California’s top elected education leader praised his staff during a visit to Fresno on Tuesday and sidestepped a question about whether he had created a “toxic workplace.”
In a story published last week, Politico reported that “nearly two dozen senior officials have fled California’s top education agency since Tony Thurmond became state schools superintendent in 2019.” The story utilized interviews with 24 sources familiar with Thurmond’s office.
On Tuesday, Thurmond told GV Wire: “Let me just say that I’m grateful to anyone and everyone who has served at the California Department of Education. I continue to be grateful for the people who are serving here now, especially during this pandemic. This is very difficult and hard work, and I’m grateful for the work that everyone’s doing,”
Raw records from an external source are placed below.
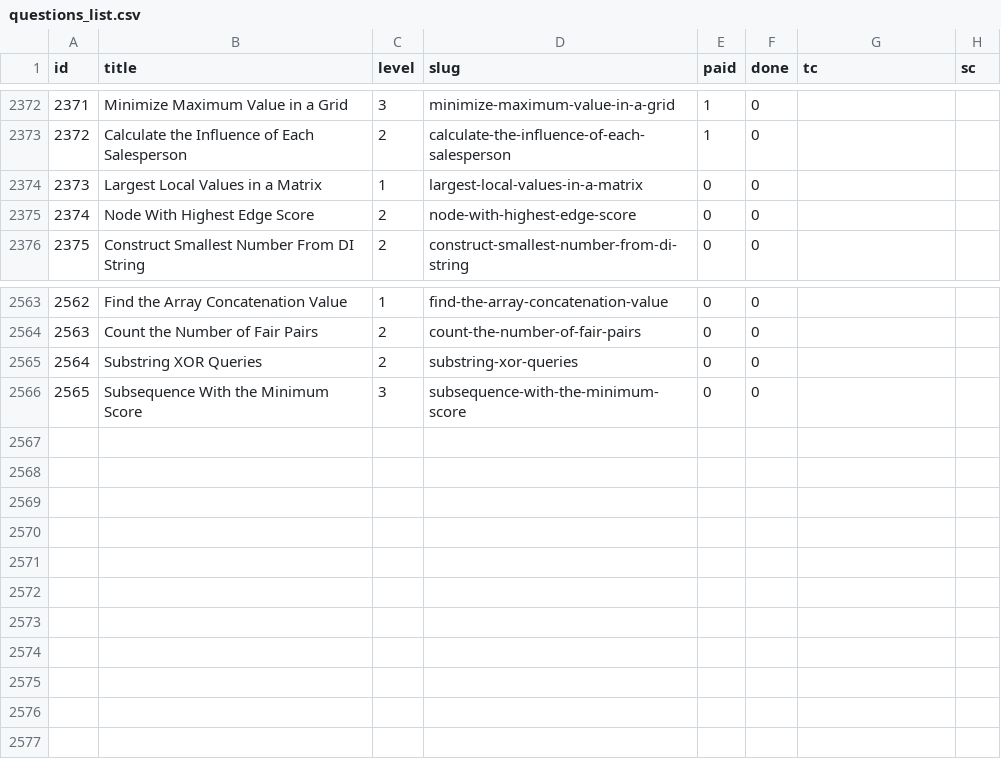
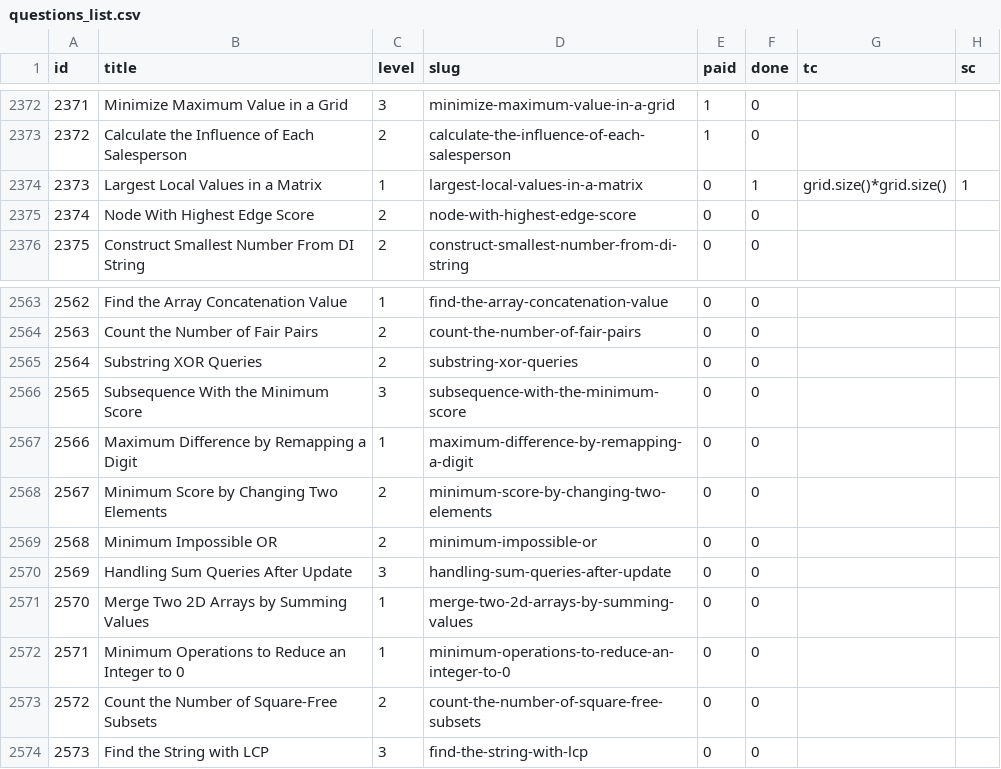
Before and after one commit to vNaonLu/leetcode-daily, a CSV file: src/questions_list.csv, drawn as a sheet; only a part is shown, gaps mark what is left out.

Commit message:
adds q2373 with tc O(grid.size()*grid.size()) and sc O(1).

```diff
--- a/src/questions_list.csv
+++ b/src/questions_list.csv
@@ -2373,3 +2373,3 @@ id,title,level,slug,paid,done,tc,sc
 2372,Calculate the Influence of Each Salesperson,2,calculate-the-influence-of-each-salesperson,1,0,,
-2373,Largest Local Values in a Matrix,1,largest-local-values-in-a-matrix,0,0,,
+2373,Largest Local Values in a Matrix,1,largest-local-values-in-a-matrix,0,1,grid.size()*grid.size(),1
 2374,Node With Highest Edge Score,2,node-with-highest-edge-score,0,0,,
@@ -2566 +2566,9 @@ id,title,level,slug,paid,done,tc,sc
 2565,Subsequence With the Minimum Score,3,subsequence-with-the-minimum-score,0,0,,
+2566,Maximum Difference by Remapping a Digit,1,maximum-difference-by-remapping-a-digit,0,0,,
+2567,Minimum Score by Changing Two Elements,2,minimum-score-by-changing-two-elements,0,0,,
+2568,Minimum Impossible OR,2,minimum-impossible-or,0,0,,
+2569,Handling Sum Queries After Update,3,handling-sum-queries-after-update,0,0,,
+2570,Merge Two 2D Arrays by Summing Values,1,merge-two-2d-arrays-by-summing-values,0,0,,
+2571,Minimum Operations to Reduce an Integer to 0,1,minimum-operations-to-reduce-an-integer-to-0,0,0,,
+2572,Count the Number of Square-Free Subsets,2,count-the-number-of-square-free-subsets,0,0,,
+2573,Find the String with LCP,3,find-the-string-with-lcp,0,0,,
```
Also changed, not shown: src/logs.csv, 7 other files.
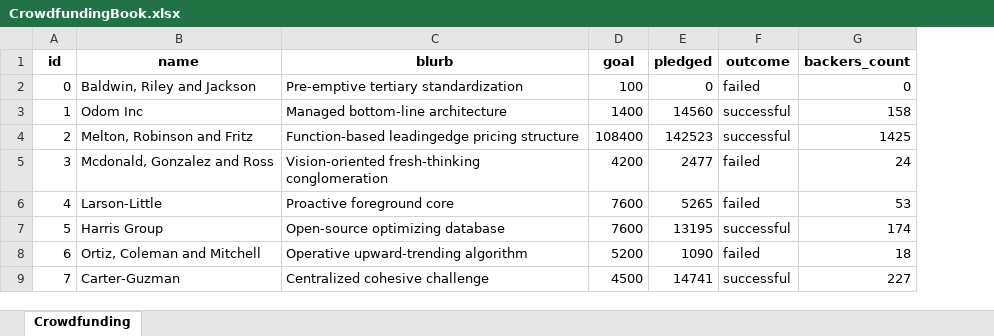
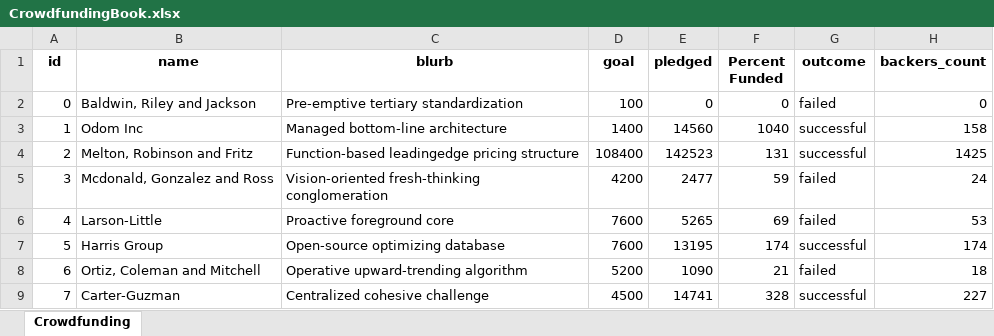
Before and after one commit to M-Soriano/Data_Analysis_1, an Excel workbook: CrowdfundingBook.xlsx, sheet Crowdfunding, drawn as a sheet; only a part is shown; values as stored, in another font and other column widths than the file's, no borders; conditional formats not drawn; the diff names each change by its address in the sheet, - before the commit and + after, or states it on an @@ line.

Commit message:
Added percent funded column with three-color scale

```diff
--- a/CrowdfundingBook.xlsx (sheet Crowdfunding)
+++ b/CrowdfundingBook.xlsx (sheet Crowdfunding)
+column F (Percent Funded), rows 2-9: 0 | 1040 | 131 | 59 | 69 | 174 | 21 | 328
```
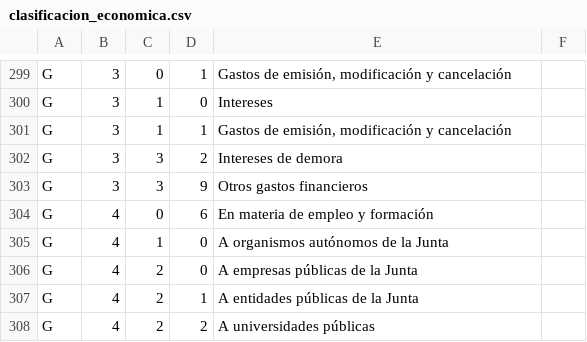
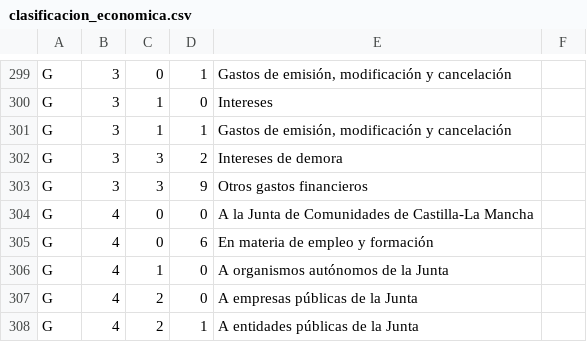
Before and after one commit to civio/presupuesto-castillalamancha, a CSV file: data/es/clasificacion_economica.csv, drawn as a sheet; only a part is shown, gaps mark what is left out; the shorter side is filled out with more unchanged rows.

Commit message:
Add final execution data for 2019 Closes civio/presupuesto-management#1025

```diff
--- a/data/es/clasificacion_economica.csv
+++ b/data/es/clasificacion_economica.csv
@@ -303,2 +303,3 @@ G,3,3,2,Intereses de demora
 G,3,3,9,Otros gastos financieros
+G,4,0,0,A la Junta de Comunidades de Castilla-La Mancha
 G,4,0,6,En materia de empleo y formación
```
Also changed, not shown: 3 other files.
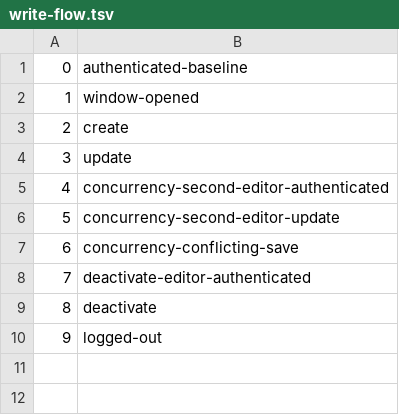
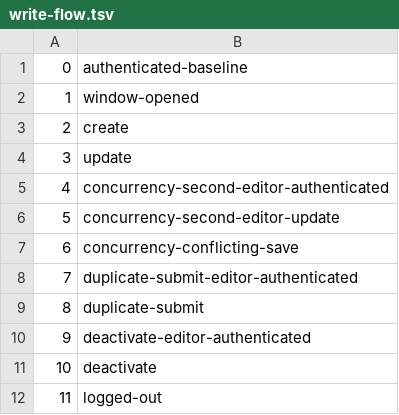
Before and after one commit to samqbush/adempiere2, a TSV file: contracts/legacy-web-write-v1/write-flow.tsv, drawn as a sheet; addresses are those after the commit; the diff names each change by its address in the sheet, - before the commit and + after, or states it on an @@ line.

```diff
--- a/contracts/legacy-web-write-v1/write-flow.tsv
+++ b/contracts/legacy-web-write-v1/write-flow.tsv
+row 8: 7 | duplicate-submit-editor-authenticated
+row 9: 8 | duplicate-submit
@@ column A renumbered from row 10 down @@
```
Also changed, not shown: 1 other file.
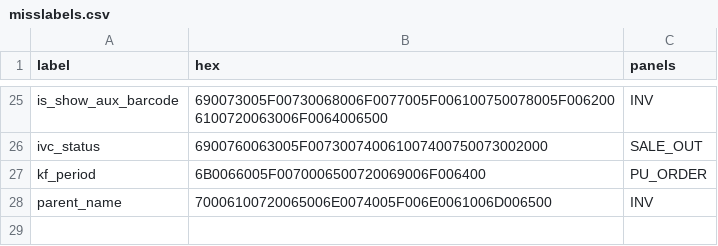
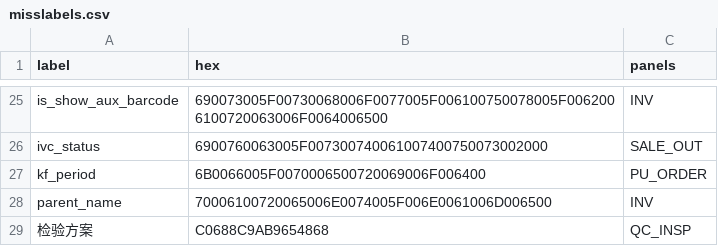
Before and after one commit to MyPanda-Hash/YINJIA, a CSV file: tools/archive/_table-audit/misslabels.csv, drawn as a sheet; only a part is shown, gaps mark what is left out.

```diff
--- a/tools/archive/_table-audit/misslabels.csv
+++ b/tools/archive/_table-audit/misslabels.csv
@@ -28 +28,2 @@ label,hex,panels
 "parent_name",70006100720065006E0074005F006E0061006D006500,"INV"
+"检验方案",C0688C9AB9654868,"QC_INSP"
```
Also changed, not shown: tools/archive/_table-audit/fieldcols.csv, tools/archive/_table-audit/granted.csv, 7 other files.
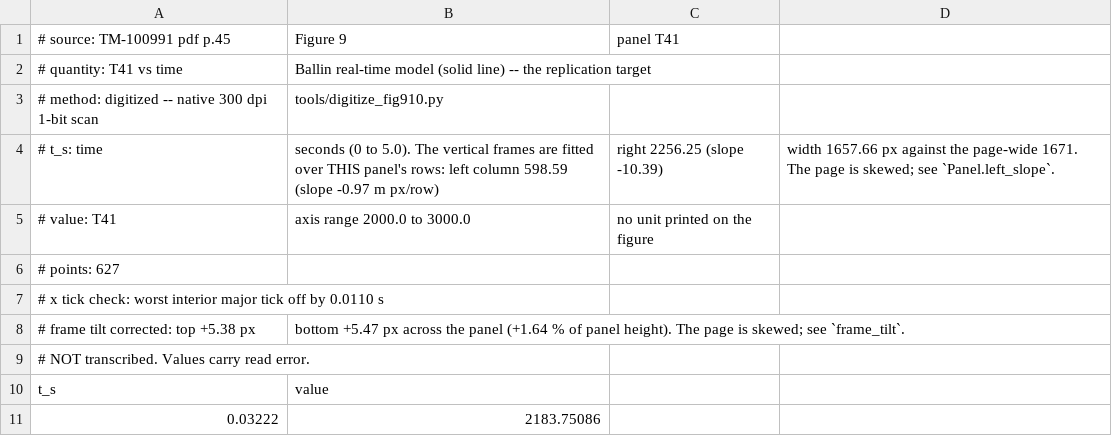
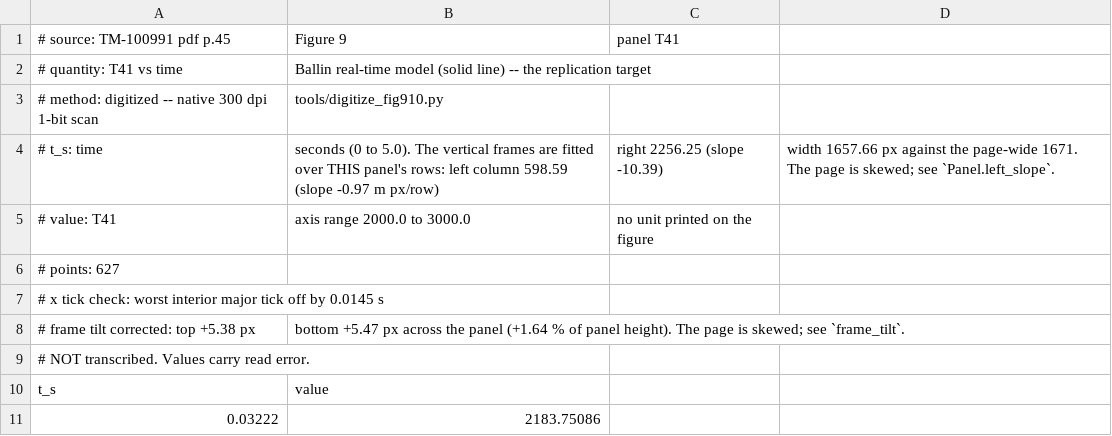
Before and after one commit to evrenge/t700-engine-model, a CSV file: data/reference/fig09_t41_model.csv, drawn as a sheet; only a part is shown.

```diff
--- a/data/reference/fig09_t41_model.csv
+++ b/data/reference/fig09_t41_model.csv
@@ -6,3 +6,3 @@
 # points: 627
-# x tick check: worst interior major tick off by 0.0110 s
+# x tick check: worst interior major tick off by 0.0145 s
 # frame tilt corrected: top +5.38 px, bottom +5.47 px across the panel (+1.64 % of panel height). The page is skewed; see `frame_tilt`.
```
Also changed, not shown: data/reference/fig09_t41_reference.csv, data/reference/fig09_torq45_model.csv, 8 other files.
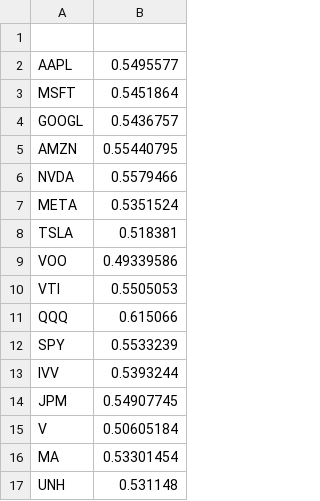
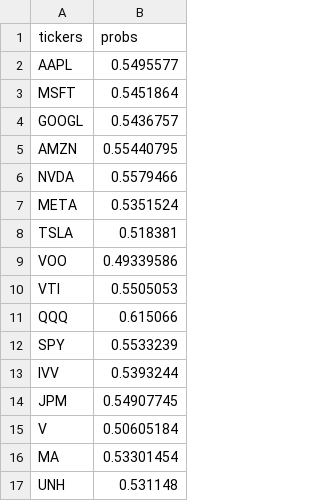
Before and after one commit to DanielB78/stock-prediction, a CSV file: predictions.csv, drawn as a sheet.

Commit message:
Add files via upload

```diff
--- a/predictions.csv
+++ b/predictions.csv
@@ -1,2 +1,2 @@
-,
+tickers,probs
 AAPL,0.5495577
```
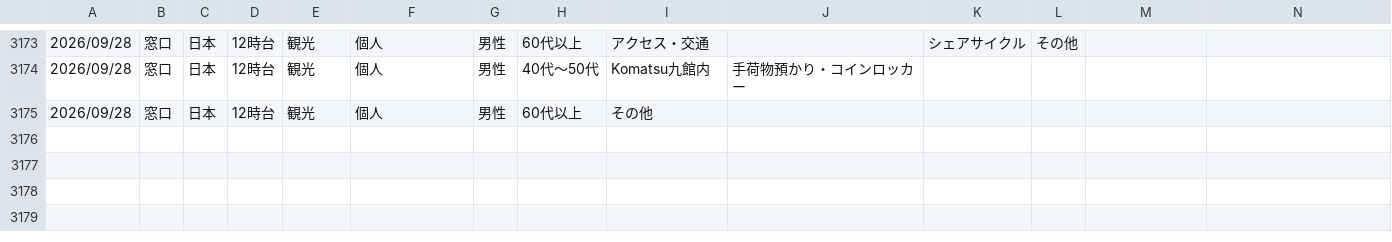
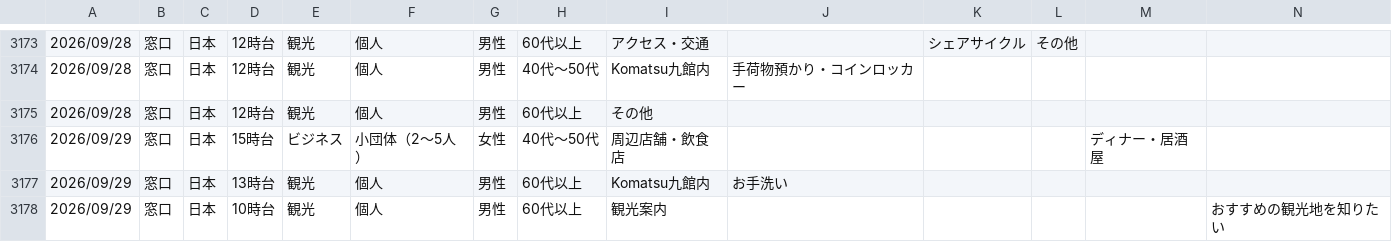
Before and after one commit to codefornoto/Milli, a CSV file: komatsu/komatsu.csv, drawn as a sheet; only a part is shown, gaps mark what is left out; rows hold the shown columns only; the diff names each change by its address in the sheet, - before the commit and + after, or states it on an @@ line.

```diff
--- a/komatsu/komatsu.csv
+++ b/komatsu/komatsu.csv
+row 3176: 2026/09/29 | 窓口 | 日本 | 15時台 | ビジネス | 小団体（2～5人） | 女性 | 40代～50代 | 周辺店舗・飲食店 |  |  |  | ディナー・居酒屋
+row 3177: 2026/09/29 | 窓口 | 日本 | 13時台 | 観光 | 個人 | 男性 | 60代以上 | Komatsu九館内 | お手洗い
+row 3178: 2026/09/29 | 窓口 | 日本 | 10時台 | 観光 | 個人 | 男性 | 60代以上 | 観光案内 |  |  |  |  | おすすめの観光地を知りたい
```
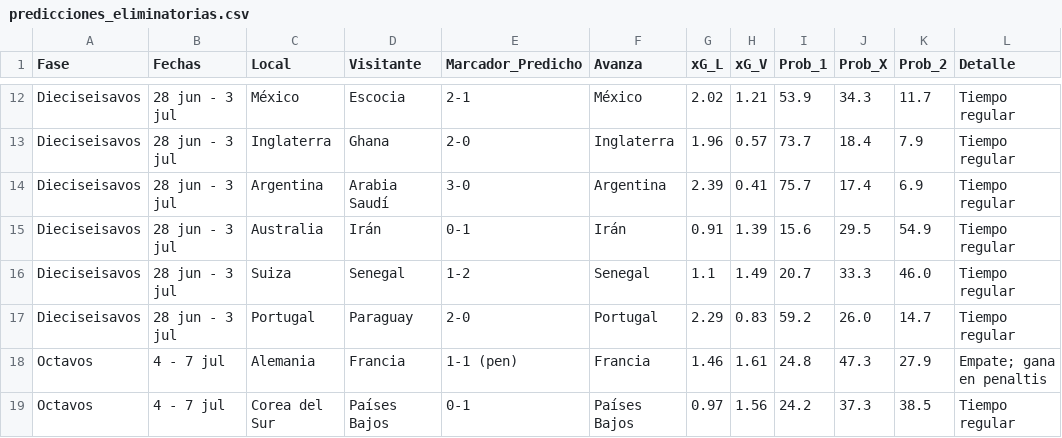
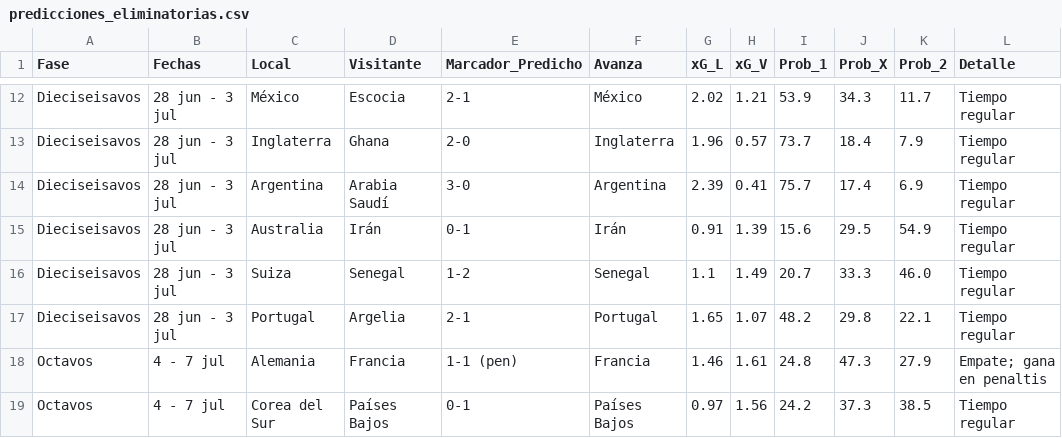
Before and after one commit to vapena13/mundial, a CSV file: Predicciones/predicciones_eliminatorias.csv, drawn as a sheet; only a part is shown, gaps mark what is left out.

```diff
--- a/Predicciones/predicciones_eliminatorias.csv
+++ b/Predicciones/predicciones_eliminatorias.csv
@@ -16,3 +16,3 @@ Dieciseisavos,28 jun - 3 jul,Australia,Irán,0-1,Irán,0.91,1.39,15.6,29.5,54.9,
 Dieciseisavos,28 jun - 3 jul,Suiza,Senegal,1-2,Senegal,1.1,1.49,20.7,33.3,46.0,Tiempo regular
-Dieciseisavos,28 jun - 3 jul,Portugal,Paraguay,2-0,Portugal,2.29,0.83,59.2,26.0,14.7,Tiempo regular
+Dieciseisavos,28 jun - 3 jul,Portugal,Argelia,2-1,Portugal,1.65,1.07,48.2,29.8,22.1,Tiempo regular
 Octavos,4 - 7 jul,Alemania,Francia,1-1 (pen),Francia,1.46,1.61,24.8,47.3,27.9,Empate; gana en penaltis
```
Also changed, not shown: Data/resultados_reales.csv, Predicciones/clasificacion_grupos.csv, 4 other files.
Asked directly if his department was “toxic,” Thurmond deflected.
“I’m just grateful for everyone who’s done the great work that they’re doing — those who’ve worked at the department. This is hard work and I’m proud of what they’re doing. I’m proud of all that we’re delivering for people during this pandemic, but we’re not going to celebrate. We’re going to keep doing more for the six million students and their families.”
Watch: State Superintendent Dodges ‘Toxic Culture’ Report
Thurmond Attends Education Bill Signings
Thurmond appeared in Fresno, alongside Gov. Gavin Newsom, at a news conference at Sunset Elementary School. The governor signed three early education bills and touted other programs.
“We’ve made some realignments at the department that actually allow us to do more about what you heard about today, more counseling programs, more equity focus, more teaching, and learning. And we’re going to be talking more and more and more about these alignments we’ve made,” Thurmond said. “And I think it’ll make sense to people that some of the changes really do make a difference.”
Related Story: All Eyes on Fresno as Newsom Signs Big Education Bills
Politico: Nearly Two Dozen Senior Officials Fled
Last week, Politico reporter Mackenzie Mays wrote, “Nine former state education officials said that morale is so low and turnover so high that CDE cannot efficiently operate as Thurmond allegedly humiliated and intimidated staff.”
Thurmond demanded loyalty, with anything short of that leading to accusations of being insubordinate or disrespectful, the story stated.
One former staffer told the publication that working at the department was like working at Thurmond’s campaign headquarters.